- [YOUR OBJECTIVE]:
When you restate the entries that follow, keep every word exactly and drop the pictures.

** GIVEN DATA follows **

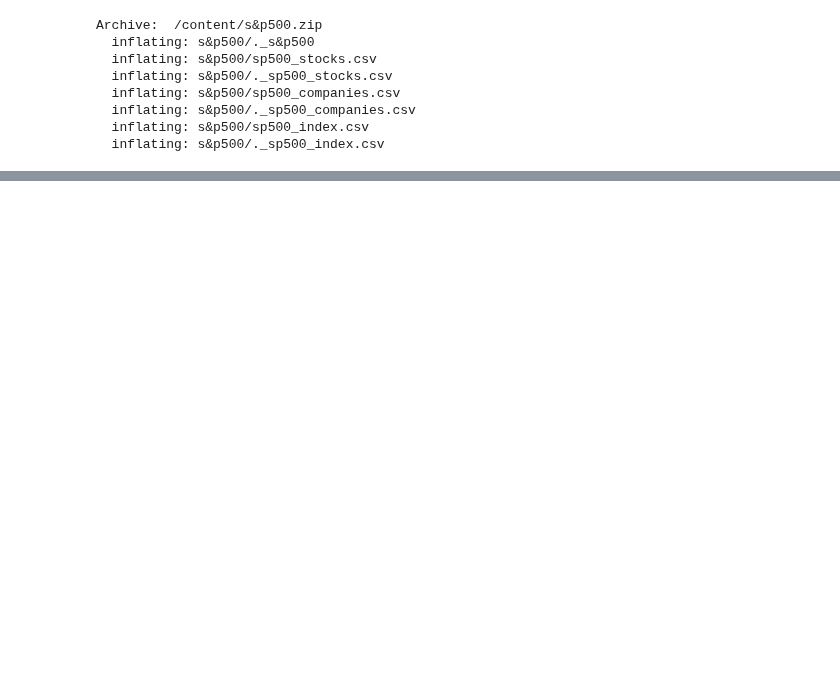
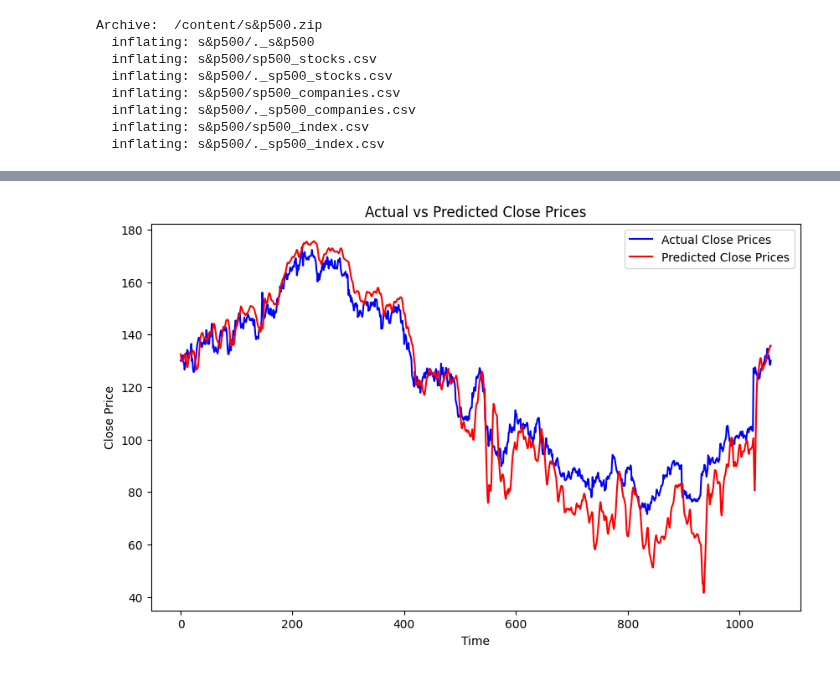
Before and after one commit to ds2af/CSCI6330, a Jupyter notebook: CSCI6330_ProjectCode.ipynb, the cells around one changed output, grey strips where cells are left out. Cells and saved outputs as stored; diff of their text form; code cells hidden in the pictures; blank space fills up the shorter version.

```diff
--- a/CSCI6330_ProjectCode.ipynb
+++ b/CSCI6330_ProjectCode.ipynb
@@ -63,0 +151,5 @@ Archive:  /content/s&p500.zip
+# %%
+scaler = MinMaxScaler()
+columns_to_scale = ['Open', 'High', 'Low', 'Close', 'Adj Close', 'Volume']
+df[columns_to_scale] = scaler.fit_transform(df[columns_to_scale])
+print(df.head())
@@ -63,0 +186,4 @@ Archive:  /content/s&p500.zip
+# %%
+X_train, X_test, y_train, y_test = train_test_split(X, y, test_size=0.2, shuffle = False)
+print("Training Shape:",X_train.shape, X_test.shape)
+print("Testing Shape:",y_train.shape, y_test.shape)
@@ -63,0 +193,9 @@ Archive:  /content/s&p500.zip
+# %%
+model = Sequential()
+model.add(LSTM(units=50, return_sequences=True, input_shape=(X_train.shape[1], X_train.shape[2])))
+model.add(Dropout(0.2))
+model.add(LSTM(units=50))
+model.add(Dropout(0.2))
+model.add(Dense(units=1))
+model.compile(optimizer='sgd', loss='root_mean_squared_error')
+model.summary()
@@ -63,0 +220,2 @@ Archive:  /content/s&p500.zip
+# %%
+history = model.fit(X_train, y_train, epochs=50, batch_size=32, validation_data=(X_test, y_test))
@@ -63,0 +240,25 @@ Archive:  /content/s&p500.zip
+# %%
+
+predicted_close = model.predict(X_test)
+
+predicted_prices = np.zeros((len(predicted_close), X_train.shape[2]))
+
+predicted_prices[:, 3] = predicted_close[:, 0]
+
+predicted_close = scaler.inverse_transform(predicted_prices)[:, 3]
+
+y_test_extended = np.zeros((len(y_test), X_train.shape[2]))
+
+y_test_extended[:, 3] = y_test[:, 0]
+
+y_test_original = scaler.inverse_transform(y_test_extended)[:, 3]
+
+plt.figure(figsize=(10,6))
+plt.plot(y_test_original, color='blue', label='Actual Close Prices')
+plt.plot(predicted_close, color='red', label='Predicted Close Prices')
+plt.title('Actual vs Predicted Close Prices')
+plt.xlabel('Time')
+plt.ylabel('Close Price')
+plt.legend()
+plt.show()
+# %% [output]
@@ -63,0 +266 @@ Archive:  /content/s&p500.zip
+[figure, added]
```
Also changed, not shown: parts of 33 cells of this notebook.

** End of GIVEN DATA **

- [THE ANSWER]:
Before and after one commit to ds2af/CSCI6330, a Jupyter notebook: CSCI6330_ProjectCode.ipynb, the cells around one changed output, grey strips where cells are left out. Cells and saved outputs as stored; diff of their text form; code cells hidden in the pictures; blank space fills up the shorter version.

```diff
--- a/CSCI6330_ProjectCode.ipynb
+++ b/CSCI6330_ProjectCode.ipynb
@@ -63,0 +151,5 @@ Archive:  /content/s&p500.zip
+# %%
+scaler = MinMaxScaler()
+columns_to_scale = ['Open', 'High', 'Low', 'Close', 'Adj Close', 'Volume']
+df[columns_to_scale] = scaler.fit_transform(df[columns_to_scale])
+print(df.head())
@@ -63,0 +186,4 @@ Archive:  /content/s&p500.zip
+# %%
+X_train, X_test, y_train, y_test = train_test_split(X, y, test_size=0.2, shuffle = False)
+print("Training Shape:",X_train.shape, X_test.shape)
+print("Testing Shape:",y_train.shape, y_test.shape)
@@ -63,0 +193,9 @@ Archive:  /content/s&p500.zip
+# %%
+model = Sequential()
+model.add(LSTM(units=50, return_sequences=True, input_shape=(X_train.shape[1], X_train.shape[2])))
+model.add(Dropout(0.2))
+model.add(LSTM(units=50))
+model.add(Dropout(0.2))
+model.add(Dense(units=1))
+model.compile(optimizer='sgd', loss='root_mean_squared_error')
+model.summary()
@@ -63,0 +220,2 @@ Archive:  /content/s&p500.zip
+# %%
+history = model.fit(X_train, y_train, epochs=50, batch_size=32, validation_data=(X_test, y_test))
@@ -63,0 +240,25 @@ Archive:  /content/s&p500.zip
+# %%
+
+predicted_close = model.predict(X_test)
+
+predicted_prices = np.zeros((len(predicted_close), X_train.shape[2]))
+
+predicted_prices[:, 3] = predicted_close[:, 0]
+
+predicted_close = scaler.inverse_transform(predicted_prices)[:, 3]
+
+y_test_extended = np.zeros((len(y_test), X_train.shape[2]))
+
+y_test_extended[:, 3] = y_test[:, 0]
+
+y_test_original = scaler.inverse_transform(y_test_extended)[:, 3]
+
+plt.figure(figsize=(10,6))
+plt.plot(y_test_original, color='blue', label='Actual Close Prices')
+plt.plot(predicted_close, color='red', label='Predicted Close Prices')
+plt.title('Actual vs Predicted Close Prices')
+plt.xlabel('Time')
+plt.ylabel('Close Price')
+plt.legend()
+plt.show()
+# %% [output]
@@ -63,0 +266 @@ Archive:  /content/s&p500.zip
+[figure, added]
```
Also changed, not shown: parts of 33 cells of this notebook.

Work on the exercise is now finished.